While General Mills’ 2030 goal is hopeful, “the reality is it’s just wishful thinking” given the consumer-goods company’s plastic usage, Guernsey said.

Part of the company’s plastic strategy involved an investment in a now nonoperational Minnesota-based plastic facility called Myplas. The flexible-film recycling plant, which recently stopped work, according to a report in the Star Tribune, received funding from companies including General Mills. 

General Mills referred to Myplas as a plastics solution in its 2023 responsibility report. The company, which called the plant’s partnership “groundbreaking,” planned to use Myplas “for both food-grade and potential non-food-grade film.” 

The 2022 shareholder proposal, however, was specific in asking for a report related to plastic use.

“It’s concerning, frankly,” that General Mills hasn’t taken action, Guernsey said, adding that “it raises certain governance issues” because recycling is clearly an issue that investors care about.

General Mills plans to release its latest responsibility report on Thursday, which the company says will include information about progress related to its packaging strategy.

The General Mills vote of 2022 is a standout because it’s rare for a shareholder proposal to win majority support. Last year in the US, just 5.4% of all shareholder proposals received approval from more than half of those voting, and even fewer environmental and social proposals — only 2% — got more than 50%, according to Bloomberg Intelligence.

Shareholder proposals that receive 20% to 30% support typically lead to some action at companies, said Heidi Welsh, director of the Sustainable Investments Institute, which tracks organized attempts to influence corporate behavior on social and environmental issues.

When companies fail to address requests from the majority of investors, it represents a “a failure of the board’s primary responsibility, which is to represent the shareholders,” said Rob Du Boff, senior ESG analyst at Bloomberg Intelligence. 

General Mills does disclose some plastic information in its sustainability report, but it isn’t what investors have asked for, Guernsey said.
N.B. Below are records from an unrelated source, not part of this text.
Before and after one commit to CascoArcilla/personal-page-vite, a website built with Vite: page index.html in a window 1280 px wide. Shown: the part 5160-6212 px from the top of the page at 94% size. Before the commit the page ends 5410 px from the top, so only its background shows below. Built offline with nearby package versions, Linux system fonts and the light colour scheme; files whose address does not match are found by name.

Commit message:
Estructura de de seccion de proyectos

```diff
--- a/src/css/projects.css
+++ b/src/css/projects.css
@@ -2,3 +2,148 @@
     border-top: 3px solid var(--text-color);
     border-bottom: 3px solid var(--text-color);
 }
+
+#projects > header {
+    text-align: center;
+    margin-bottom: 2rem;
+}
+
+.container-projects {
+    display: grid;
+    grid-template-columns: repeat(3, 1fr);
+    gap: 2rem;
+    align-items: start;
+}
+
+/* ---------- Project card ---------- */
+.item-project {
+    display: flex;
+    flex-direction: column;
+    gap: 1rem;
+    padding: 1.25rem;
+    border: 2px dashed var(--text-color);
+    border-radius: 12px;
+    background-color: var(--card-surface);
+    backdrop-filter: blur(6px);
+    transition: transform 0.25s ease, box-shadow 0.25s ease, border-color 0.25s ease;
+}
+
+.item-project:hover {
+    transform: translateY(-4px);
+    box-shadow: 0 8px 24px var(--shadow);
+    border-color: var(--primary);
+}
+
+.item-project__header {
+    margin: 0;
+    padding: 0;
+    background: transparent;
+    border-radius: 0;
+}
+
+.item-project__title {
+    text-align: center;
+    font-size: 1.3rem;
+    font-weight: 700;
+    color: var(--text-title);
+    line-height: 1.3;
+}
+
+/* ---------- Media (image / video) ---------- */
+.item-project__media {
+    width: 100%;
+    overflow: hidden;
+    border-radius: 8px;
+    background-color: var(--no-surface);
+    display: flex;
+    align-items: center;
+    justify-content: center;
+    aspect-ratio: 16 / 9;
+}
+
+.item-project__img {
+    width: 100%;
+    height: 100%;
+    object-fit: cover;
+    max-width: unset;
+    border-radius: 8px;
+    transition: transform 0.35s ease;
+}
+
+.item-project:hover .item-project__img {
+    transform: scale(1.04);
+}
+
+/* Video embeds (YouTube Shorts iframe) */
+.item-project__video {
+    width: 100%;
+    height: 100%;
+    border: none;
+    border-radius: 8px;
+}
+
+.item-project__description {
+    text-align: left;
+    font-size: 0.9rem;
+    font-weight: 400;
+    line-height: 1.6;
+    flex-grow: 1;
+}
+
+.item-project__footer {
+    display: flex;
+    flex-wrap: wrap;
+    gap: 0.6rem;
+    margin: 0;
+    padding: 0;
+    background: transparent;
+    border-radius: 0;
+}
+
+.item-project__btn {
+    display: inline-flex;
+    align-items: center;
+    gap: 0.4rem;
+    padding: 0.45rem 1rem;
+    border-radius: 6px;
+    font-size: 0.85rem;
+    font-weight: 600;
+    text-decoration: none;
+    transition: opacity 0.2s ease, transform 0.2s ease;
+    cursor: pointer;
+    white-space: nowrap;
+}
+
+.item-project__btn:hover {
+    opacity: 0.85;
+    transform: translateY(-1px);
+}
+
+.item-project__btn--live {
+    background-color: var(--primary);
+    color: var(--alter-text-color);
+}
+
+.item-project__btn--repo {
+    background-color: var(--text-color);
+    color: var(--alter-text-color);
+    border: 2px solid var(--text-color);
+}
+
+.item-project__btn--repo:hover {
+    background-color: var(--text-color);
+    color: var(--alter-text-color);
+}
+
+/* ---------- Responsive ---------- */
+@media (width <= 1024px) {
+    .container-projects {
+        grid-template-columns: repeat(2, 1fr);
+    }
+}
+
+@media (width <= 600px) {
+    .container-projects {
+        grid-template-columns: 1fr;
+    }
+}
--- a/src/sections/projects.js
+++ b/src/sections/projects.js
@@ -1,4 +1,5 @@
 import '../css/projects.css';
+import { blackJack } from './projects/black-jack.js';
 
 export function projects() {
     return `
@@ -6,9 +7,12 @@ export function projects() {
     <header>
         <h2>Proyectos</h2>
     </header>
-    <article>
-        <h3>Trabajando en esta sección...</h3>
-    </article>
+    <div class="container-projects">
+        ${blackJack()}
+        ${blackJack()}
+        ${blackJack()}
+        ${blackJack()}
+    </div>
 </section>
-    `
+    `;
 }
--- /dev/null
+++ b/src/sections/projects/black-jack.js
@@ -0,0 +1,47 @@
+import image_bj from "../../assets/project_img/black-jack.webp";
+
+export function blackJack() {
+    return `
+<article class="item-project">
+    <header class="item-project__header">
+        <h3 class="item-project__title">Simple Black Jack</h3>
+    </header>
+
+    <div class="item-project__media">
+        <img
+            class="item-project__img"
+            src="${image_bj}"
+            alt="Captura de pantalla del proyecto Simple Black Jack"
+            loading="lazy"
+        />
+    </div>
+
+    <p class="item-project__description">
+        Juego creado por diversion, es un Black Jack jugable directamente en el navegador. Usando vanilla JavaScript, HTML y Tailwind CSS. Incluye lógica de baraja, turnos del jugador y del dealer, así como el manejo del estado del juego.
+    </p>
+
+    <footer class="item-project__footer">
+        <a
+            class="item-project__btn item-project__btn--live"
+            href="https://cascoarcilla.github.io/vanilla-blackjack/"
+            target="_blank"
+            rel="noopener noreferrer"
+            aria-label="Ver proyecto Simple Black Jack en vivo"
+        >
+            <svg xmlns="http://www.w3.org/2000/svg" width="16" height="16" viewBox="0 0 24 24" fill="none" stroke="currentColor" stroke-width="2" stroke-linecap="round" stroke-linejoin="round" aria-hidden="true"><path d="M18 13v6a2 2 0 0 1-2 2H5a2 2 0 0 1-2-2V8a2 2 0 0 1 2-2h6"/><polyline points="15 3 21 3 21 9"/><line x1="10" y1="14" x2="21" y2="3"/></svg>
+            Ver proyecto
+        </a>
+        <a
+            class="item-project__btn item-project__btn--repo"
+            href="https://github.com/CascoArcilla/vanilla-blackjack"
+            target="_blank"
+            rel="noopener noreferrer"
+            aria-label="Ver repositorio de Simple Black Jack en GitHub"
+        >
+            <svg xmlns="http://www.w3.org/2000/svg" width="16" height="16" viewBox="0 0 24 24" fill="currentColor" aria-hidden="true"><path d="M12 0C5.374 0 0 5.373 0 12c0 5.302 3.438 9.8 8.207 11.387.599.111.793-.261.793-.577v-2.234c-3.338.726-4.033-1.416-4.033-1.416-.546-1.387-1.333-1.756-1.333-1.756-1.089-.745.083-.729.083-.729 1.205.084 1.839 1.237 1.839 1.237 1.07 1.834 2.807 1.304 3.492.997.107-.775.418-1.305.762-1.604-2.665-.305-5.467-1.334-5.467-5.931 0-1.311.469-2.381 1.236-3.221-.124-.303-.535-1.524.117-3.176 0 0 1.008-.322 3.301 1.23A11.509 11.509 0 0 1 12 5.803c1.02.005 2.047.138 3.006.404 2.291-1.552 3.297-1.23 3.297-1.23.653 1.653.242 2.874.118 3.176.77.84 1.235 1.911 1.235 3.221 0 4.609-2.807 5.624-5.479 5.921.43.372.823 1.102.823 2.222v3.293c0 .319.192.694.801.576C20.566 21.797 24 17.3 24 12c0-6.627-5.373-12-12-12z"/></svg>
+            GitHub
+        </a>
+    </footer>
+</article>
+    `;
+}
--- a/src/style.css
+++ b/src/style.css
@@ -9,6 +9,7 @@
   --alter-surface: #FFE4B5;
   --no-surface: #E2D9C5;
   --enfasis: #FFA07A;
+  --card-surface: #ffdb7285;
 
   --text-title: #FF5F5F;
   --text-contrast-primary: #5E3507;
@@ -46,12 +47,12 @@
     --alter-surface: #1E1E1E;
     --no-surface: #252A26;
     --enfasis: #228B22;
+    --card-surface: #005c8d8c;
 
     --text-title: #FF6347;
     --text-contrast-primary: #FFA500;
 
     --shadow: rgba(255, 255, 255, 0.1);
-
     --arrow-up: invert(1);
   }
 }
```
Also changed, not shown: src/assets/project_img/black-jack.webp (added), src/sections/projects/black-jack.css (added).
Green Century decided to file another proposal, as General Mills didn’t make enough changes in response to the 2022 majority vote, he said.

©2024 Bloomberg L.P.